Jazz, film, and improvised culture.
Frontline: Syria’s Second Front
can draw a lot of conclusions about people simply from judging the groups
trying to kill them. Most western observers are utterly baffled by the bedlam
of the Syrian Civil War. However, it is pretty easy to side with the initial
rebel groups who rose up against the Assad regime and now find themselves
battling a virulently Islamist faction in the north, once the particulars of
the conflict are established. This
Tuesday, PBS’s Frontline broadcasts Syria’s Second Front and Children of Aleppo (promo here), two boots-on-the-ground reports from
Syria documenting the precarious state of the original, largely secular rebels
and the dire conditions faced by sympathetic civilians.
the Islamic State of Iraq and Syria, is supposedly so extreme and violent, al-Qaeda
wants to keep them at arm’s length. Presumably, they will patch things up if
ISIS takes operational control of Syria, which is not outside the realm of
possibility. They have little use for secular society and a special enmity for reporters,
whom they are perfectly willing to execute on sight. Nevertheless, Muhammad
Ali, a daring independent journalist with a memorable name, has infiltrated
ISIS controlled territory with a team of Free Syrian Army aligned rebels.
ISIS eventually leaves town, everyone is relieved to see them go. Frankly, many
of the local citizenry are quite courageous expressing their hopes for a free
secular democratic state. However, the prospects are rather iffy, even if the
fractious rebel forces can unite against both ISIS and Assad. Second Front offers some cautious
optimism on this score, but it is tempered by the shocking footage of the
better organized ISIS brutally administering Sharia Law.
to Children of Aleppo, an estimated
11,000 children have been killed in the course of the Syrian conflict. Most
parents opted to shelter their sons and daughters outside the country. One FSA
captain is a notable exception. He and his wife still live in their once fashionable
Aleppo flat with their son and three daughters. The captain’s comrades are now
like extended family to his girls, which would be almost heartwarming, if their
familiarity with the sounds of war were not so tragically well developed.
who have seen Matthew VanDyke’s Not Anymore will also recognize his footage of a twelve year old protest
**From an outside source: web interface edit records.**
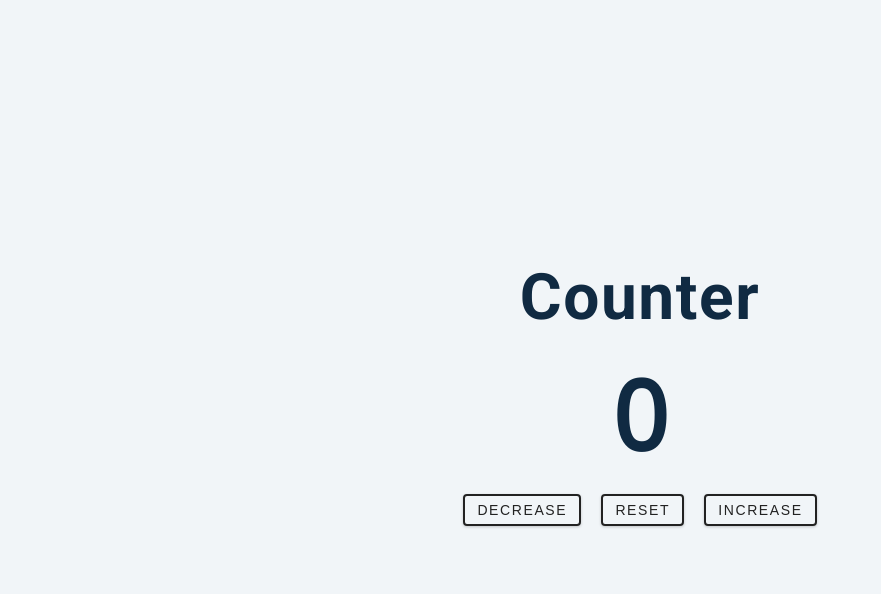
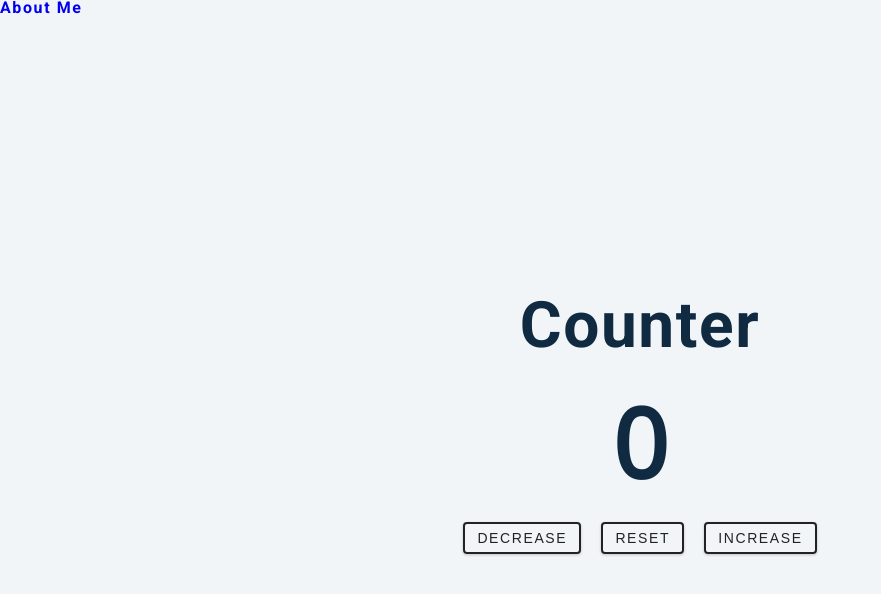
Before and after one commit to shubhamcr771/counter, a plain HTML site: page index.html in a window 1280 px wide. Shown: the whole page, without its empty margins (0-881 px from the left). Drawn offline with nearby package versions, Linux system fonts and the light colour scheme.

Commit message:
about me

```diff
--- a/index.html
+++ b/index.html
@@ -9,6 +9,7 @@
     <link rel="stylesheet" href="styles.css" />
   </head>
   <body>
+    <a href="http://" target="_blank" rel="noopener noreferrer"><h4>About me</h4></a>
     <main>
         <div class="container">
             <h1>counter</h1>
```
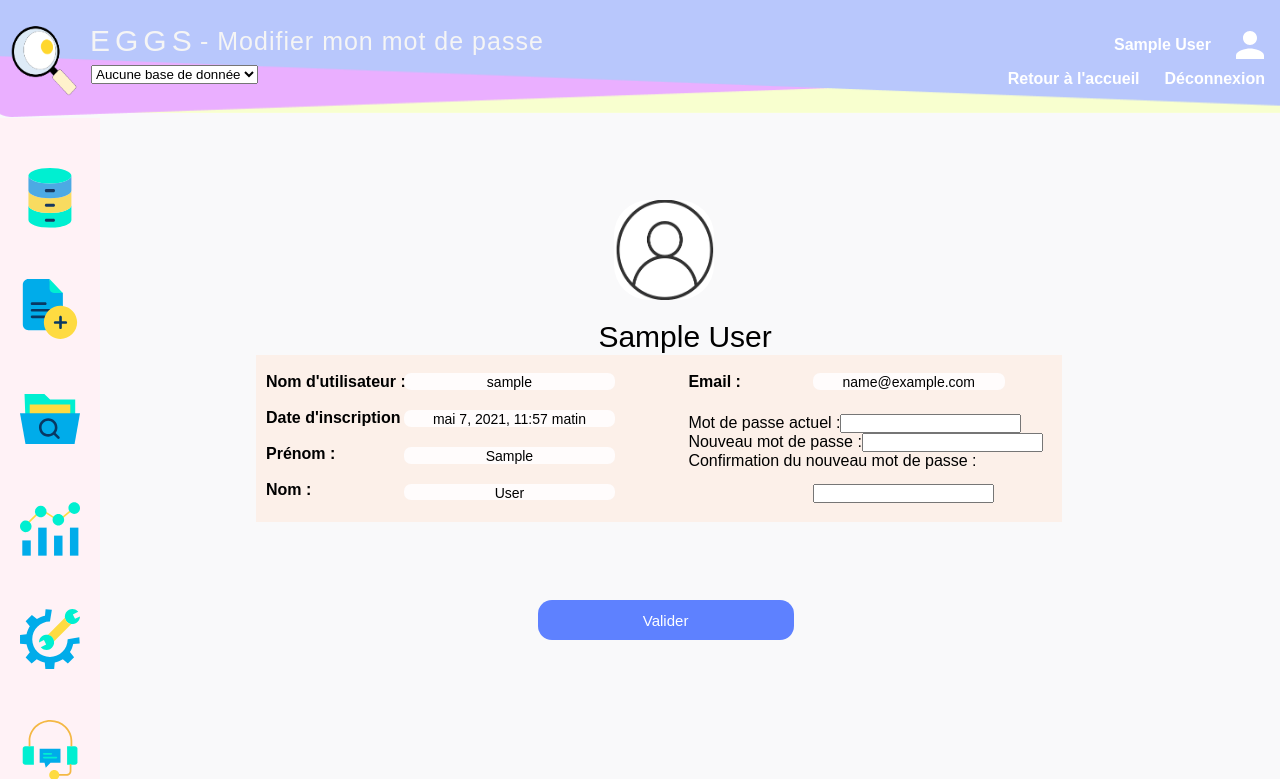
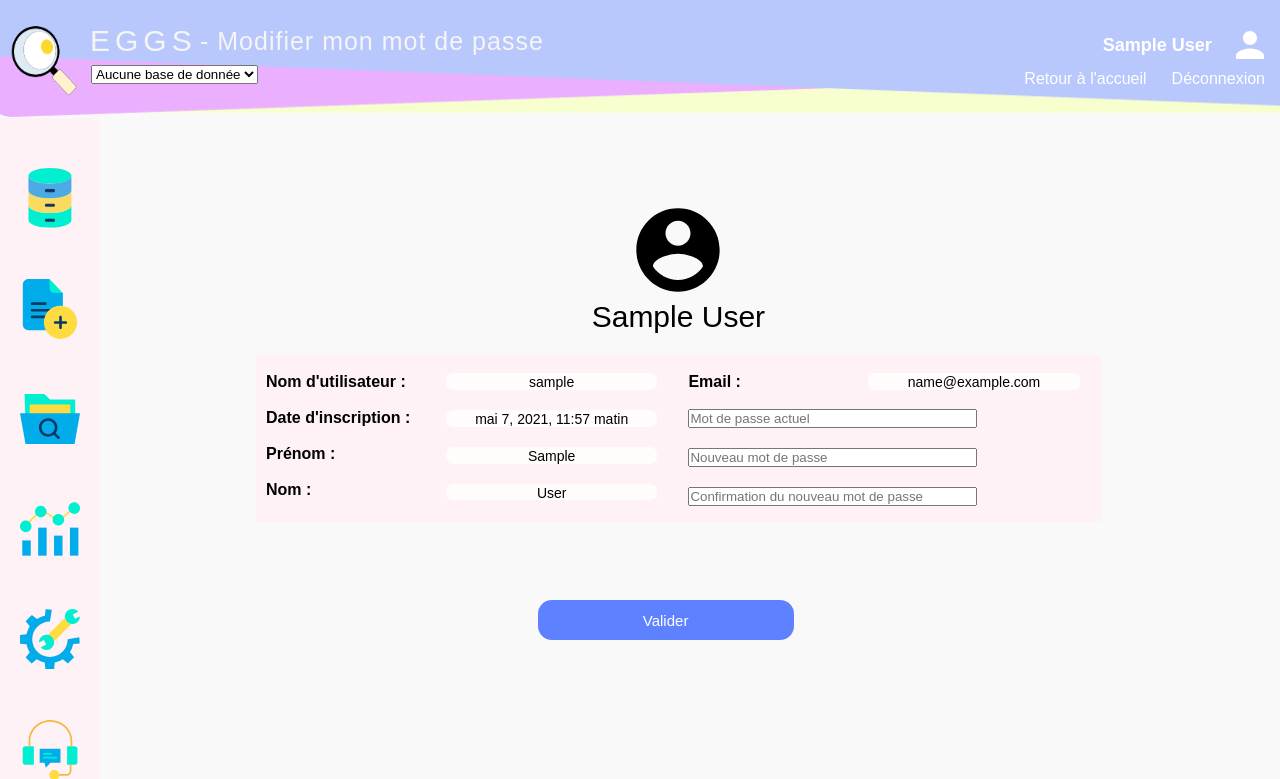
Before and after one commit to pierrickdelrieu/EGGS-Environnement_de_Gestion, a Django app: page /manager/update_password/ in a window 1280 px wide. Shown: the top 779 px of the page. Run offline with Django 3.2, Linux system fonts and the light colour scheme; the visitor is signed in with stand-in values (Sample User, id 1).

Commit message:
modifs finalisations de manager

```diff
--- a/manager/forms.py
+++ b/manager/forms.py
@@ -83,12 +83,12 @@ class AddProductForm(forms.Form):
 
 
 class UpdatePasswordForm(forms.Form):
-    current_password = forms.CharField(label="Mot de passe actuel", widget=forms.PasswordInput(
-        attrs={'class': "user2"}))
-    new_password1 = forms.CharField(label="Nouveau mot de passe", widget=forms.PasswordInput(
-        attrs={'class': "user3"}))
-    new_password2 = forms.CharField(label="Confirmation du nouveau mot de passe", widget=forms.PasswordInput(
-        attrs={'class': "user_4"}))
+    current_password = forms.CharField(label="", widget=forms.PasswordInput(
+        attrs={'class': "user_2", 'placeholder': "Mot de passe actuel"}))
+    new_password1 = forms.CharField(label="", widget=forms.PasswordInput(
+        attrs={'class': "user_3", 'placeholder': "Nouveau mot de passe"}))
+    new_password2 = forms.CharField(label="", widget=forms.PasswordInput(
+        attrs={'class': "user_4", 'placeholder': "Confirmation du nouveau mot de passe"}))
     user = None
 
     def __init__(self, *args, **kwargs):
--- a/static/manager/css/add_db.css
+++ b/static/manager/css/add_db.css
@@ -63,7 +63,7 @@ h2{
     color: rgba(60, 60, 67, 0.6);
 }
 
-input[type=submit] {
+#bouton-a{
     position: absolute;
     height: 51px;;
     width: 30%;
@@ -78,7 +78,7 @@ input[type=submit] {
     cursor: pointer;
 }
 
-input[type=submit]:hover {
+#bouton-a:hover {
     background-color: #007AFF;
 }
 
--- a/static/manager/css/base_manager.css
+++ b/static/manager/css/base_manager.css
@@ -103,9 +103,9 @@ header {
     margin-right: 5%;
 }
 
-#header-profile h2 {
+#header-profile h2{
     width: 100%;
-    font-size: 16px;
+    font-size: 18px;
     padding-right: 5px;
     color: white;
 }
@@ -134,7 +134,6 @@ header {
     padding-right: 5px;
 
     color: white;
-    font-weight: bold;
     text-decoration: none;
 }
 
--- a/static/manager/css/compte.css
+++ b/static/manager/css/compte.css
@@ -7,27 +7,27 @@
     list-style: none;
     padding: 0 0 0 10px;
 
-    background-color: #FCF0E9;
+    background-color: #FFF2F6;
 }
 
 .info2{
     position: absolute;
-    width: 30%;
+    width: 33%;
     height: 167px;
     left: 53%;
     top: 355px;
     list-style: none;
     padding: 0 0 0 10px;
 
-    background-color: #FCF0E9;
+    background-color: #FFF2F6;
 }
 
 .name_c{
     position: absolute;
-    width: 423px;
-    height: 48px;
-    left: 37%;
-    top: 40%;
+    width: 66%;
+    height: 20%;
+    left: 20%;
+    top: 200px;
 
     font-family: "SF Pro Rounded", sans-serif;
     font-style: normal;
@@ -40,19 +40,15 @@
 }
 
 .profil_c{
-    position: fixed;
     width: 100px;
     height: 100px;
-    left: 48%;
-    top: 25%;
-    border-radius: 35px;
 }
 
 .user1 p{
     z-index: 2;
     width: 50%;
     height: 10%;
-    left: 35%;
+    left: 45%;
     top: 11%;
 
     background: #FFFCFC;
@@ -74,7 +70,7 @@
     z-index: 2;
     width: 50%;
     height: 10%;
-    left: 35%;
+    left: 45%;
     top: 33%;
 
     background: #FFFCFC;
@@ -96,7 +92,7 @@
     z-index: 2;
     width: 50%;
     height: 10%;
-    left: 35%;
+    left: 45%;
     top: 55%;
 
     background: #FFFCFC;
@@ -118,7 +114,7 @@
     z-index: 2;
     width: 50%;
     height: 10%;
-    left: 35%;
+    left: 45%;
     top: 77%;
 
     background: #FFFCFC;
@@ -151,9 +147,8 @@
 }
 
 .bouton p{
-    position: absolute;
-    top: 22%;
-    left: 40%;
+    padding-top: 10px;
+    text-align: center;
     font-family: "SF Pro Rounded", sans-serif;
     font-size: 15px;
     color: white;
--- a/static/manager/css/my_databases.css
+++ b/static/manager/css/my_databases.css
@@ -13,6 +13,7 @@ a {
 }
 
 #newdb {
+    margin-left: 20px;
     width: 25vw;
     height: 46px;
     border: none;
@@ -100,7 +101,7 @@ ul .a-Owner {
 }
 
 .editor h2 {
-    background-color: #C99FFF;
+    background-color: #EAAFFF;
     border-radius: 13px;
 }
 
--- a/static/manager/css/update_compte.css
+++ b/static/manager/css/update_compte.css
@@ -20,13 +20,11 @@
     background-color: #007AFF;
 }
 
-.user_4 {
-    z-index: 2;
-    position: absolute;
-    left: 35%;
-    top: 77%;
+.user_2{
+    width: 70%;
 }
 
-form{
-    padding: 5px 5px 5px 0;
+.user_3, .user_4{
+    margin-top: 20px;
+    width: 70%;
 }
--- a/templates/home/login.html
+++ b/templates/home/login.html
@@ -18,6 +18,9 @@
 {% endblock %}
 
 {% block content %}
+    <div class="page-titre">
+        <h2>Connexion</h2>
+    </div>
 
     {% if error %}
         <p class="error"><strong>Nom d'utilisateur ou/et mot de passe incorrect </strong></p>
--- a/templates/home/signin.html
+++ b/templates/home/signin.html
@@ -18,7 +18,9 @@
 {% endblock %}
 
 {% block content %}
-    <h2>Inscription</h2>
+    <div class="page-titre">
+        <h2>Inscription</h2>
+    </div>
 
     <div>
         <form action="{% url 'home:signin' %}" method="POST">
--- a/templates/manager/add_db.html
+++ b/templates/manager/add_db.html
@@ -28,6 +28,6 @@
                  {{ field.label_tag }}{{ field }}
              </div>
          {% endfor %}
-         <input type="submit" value="Créer">
+         <input id="bouton-a" type="submit" value="Créer">
      </form>
 {% endblock %}
--- a/templates/manager/update_password.html
+++ b/templates/manager/update_password.html
@@ -12,8 +12,10 @@
 
 {% block content_manager %}
     <p class="titre">- Modifier mon mot de passe</p>
-    <div class="name_c">{{ user.get_full_name }}</div>
-    <img class="profil_c" src="{% static 'manager/img/mon_compte.png' %}">
+    <div class="name_c">
+        <img class="profil_c" src="{% static 'manager/img/mon_compte.svg' %}">
+        <div>{{ user.get_full_name }}</div>
+    </div>
 
     <ul class="info">
         <li class="user1"><br><h4>Nom d'utilisateur : <p>{{ user.username }}</p></h4></li>
```
Also changed, not shown: static/home/css/login.css (+7 -1 lines), static/home/css/signin.css (+7 -9 lines), templates/manager/compte.html (+5 -4 lines), templates/manager/my_databases.html (+6 -6 lines), templates/manager/update_compte.html (+4 -4 lines), static/manager/img/mon_compte.svg (added).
singer, who just started performing for his camera as a shell landed nearly on
top of them. Both survived, but she evidently now lives in Qatar. Frankly, VanDyke’s
film is even more effective than the Frontline
films at putting a human face on the Syrian civil war. Although it is now
available online, interested New Yorkers can see VanDyke’s short doc on the big
screen on February 28th as part of the 2014 Winter Film Awards. In
contrast, Syria’s Second Front better
establishes the ideological and geopolitical context for the various factions.
The one-two punch of last month’s Secret State of North Korea and the
upcoming Syria’s Second Front make
this Frontline’s strongest season
perhaps ever. Both Broadcasts represent solid investigative journalism
conducted in countries that do not recognize press freedoms. Highly
recommended, Frontline’s twofer of Syria’s Second Front and Children of Aleppo airs Tuesday night
(2/11) on most PBS stations nationwide.
Labels: Frontline, Syria